It’s about time Canada joined the rest of the world in stepping up to banning this cruelty.

Submitted by Bonnie S

I’m thrilled that foie gras is off the menu at Winterlude. What shocks me is that the National Post didn’t have the guts to run a photo depicting the condition of ducks and geese on a foie gras “farm”. What are you scared of? The truth?  Instead you give us the tirades of chefs who don’t care that farmers shove a metal rod down the necks of ducks and geese and pump their stomach full to bursting.  The birds choke on their own vomit, die in their cages, and are left to rot.
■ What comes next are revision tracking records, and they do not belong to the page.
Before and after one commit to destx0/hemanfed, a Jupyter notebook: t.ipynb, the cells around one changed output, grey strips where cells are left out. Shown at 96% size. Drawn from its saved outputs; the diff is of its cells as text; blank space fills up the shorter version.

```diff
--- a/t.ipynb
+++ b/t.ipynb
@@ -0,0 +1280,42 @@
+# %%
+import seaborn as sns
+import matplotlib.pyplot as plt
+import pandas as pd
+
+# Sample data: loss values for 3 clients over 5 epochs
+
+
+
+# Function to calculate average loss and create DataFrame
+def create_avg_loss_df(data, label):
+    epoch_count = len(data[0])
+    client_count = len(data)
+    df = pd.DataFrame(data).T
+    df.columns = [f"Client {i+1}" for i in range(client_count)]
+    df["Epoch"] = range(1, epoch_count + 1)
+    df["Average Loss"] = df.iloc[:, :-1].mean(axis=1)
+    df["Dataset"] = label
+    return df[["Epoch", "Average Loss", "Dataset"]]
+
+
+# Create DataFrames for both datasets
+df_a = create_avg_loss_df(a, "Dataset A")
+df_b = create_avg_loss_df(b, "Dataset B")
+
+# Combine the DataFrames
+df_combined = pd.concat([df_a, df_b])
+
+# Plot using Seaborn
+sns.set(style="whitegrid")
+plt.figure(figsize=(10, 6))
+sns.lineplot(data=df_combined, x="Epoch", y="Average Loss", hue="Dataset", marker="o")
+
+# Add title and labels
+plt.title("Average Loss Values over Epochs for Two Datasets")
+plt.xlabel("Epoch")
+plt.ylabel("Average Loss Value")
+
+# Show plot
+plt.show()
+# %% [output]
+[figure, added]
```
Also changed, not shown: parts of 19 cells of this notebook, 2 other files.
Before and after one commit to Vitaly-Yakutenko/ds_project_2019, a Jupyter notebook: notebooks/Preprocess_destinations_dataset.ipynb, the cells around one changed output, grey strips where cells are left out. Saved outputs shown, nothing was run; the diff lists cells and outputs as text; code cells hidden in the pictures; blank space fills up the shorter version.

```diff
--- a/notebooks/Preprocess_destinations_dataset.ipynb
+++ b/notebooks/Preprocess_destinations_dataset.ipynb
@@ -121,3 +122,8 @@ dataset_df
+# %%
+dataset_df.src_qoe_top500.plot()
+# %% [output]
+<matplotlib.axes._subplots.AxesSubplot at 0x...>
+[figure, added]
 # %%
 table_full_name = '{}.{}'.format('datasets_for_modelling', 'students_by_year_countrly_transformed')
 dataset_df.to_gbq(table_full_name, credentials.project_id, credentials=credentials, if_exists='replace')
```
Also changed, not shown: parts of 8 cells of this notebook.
The ducks and geese still alive scream with terror when they see the farmer coming with their metal rods.  National Post, visit one of the foie gras torture chambers in Quebec and write about that. Bon appetit!

Submitted by Jana C

I’m glad we’re seeing articles in the Globe and Mail and elsewhere   that focus on the controversy surrounding eating meat and/or animal   welfare (see, for e.g. “Duck-liver flap ruffles feathers of Ottawa   restauranteurs” – Jan. 12). The use and abuse of animals for arbitrary   and unnecessary purposes by humans is a topic that’s usually dismissed   outright by those who simply insist (often without argument) that such   practices are acceptable. It’s time we seriously question whether we   have good justification for using animals, most notably for food. Even   if one thinks that meat eating is ok in principle and resists taking a   strong animal rights perspective, it’s simply incredible to advocate   the way animals are treated on factory farms. What I and others in the   ‘minority’ ask from those in the majority is that they at least question whether they might be mistaken in holding fast to the ideology that animals are nothing but things intended for our consumption.

Two Medical Schools End Use of Live Pigs in Research: National Post January 2011

January 2011 in the National Post: Click here to read the article about the success of a PCRM campaign to end the use of live pigs in research.

Submitted by Barbi L

How ridiculous for people to claim that the Physicians Committee for Responsible Medicine has no place commenting on Canada’s outdated practices of using live pigs in trauma-treatment courses. When we witness atrocities in Rwanda or Darfur, do we not feel Canada is obligated to step in and urge their governments to take action and end the suffering?

PCRM is not just a bunch of “vegan doctors”, or left-wing animal activists as Blackwell’s article depicts. They are a well-established, respected group of medical doctors. They are among the widespread opposition coming from the scientific and medical community against the use of animals in medical research and teaching due to the fact that animals are poor surrogates for human anatomy.

For the people who claim that alternative methods aren’t as good as animal testing or training, why don’t they go and tell that to the 10,000 people born with birth defects thanks to thalidomide, for which animal tests had revealed it was “safe” for humans, or the 139,000 that suffered heart attacks (30-40% of them fatal) after taking Vioxx, another drug deemed safe for humans after animal testing.

This decision is a cause for celebration as we move towards better and more reliable, safe alternatives to animal testing in medical research and training.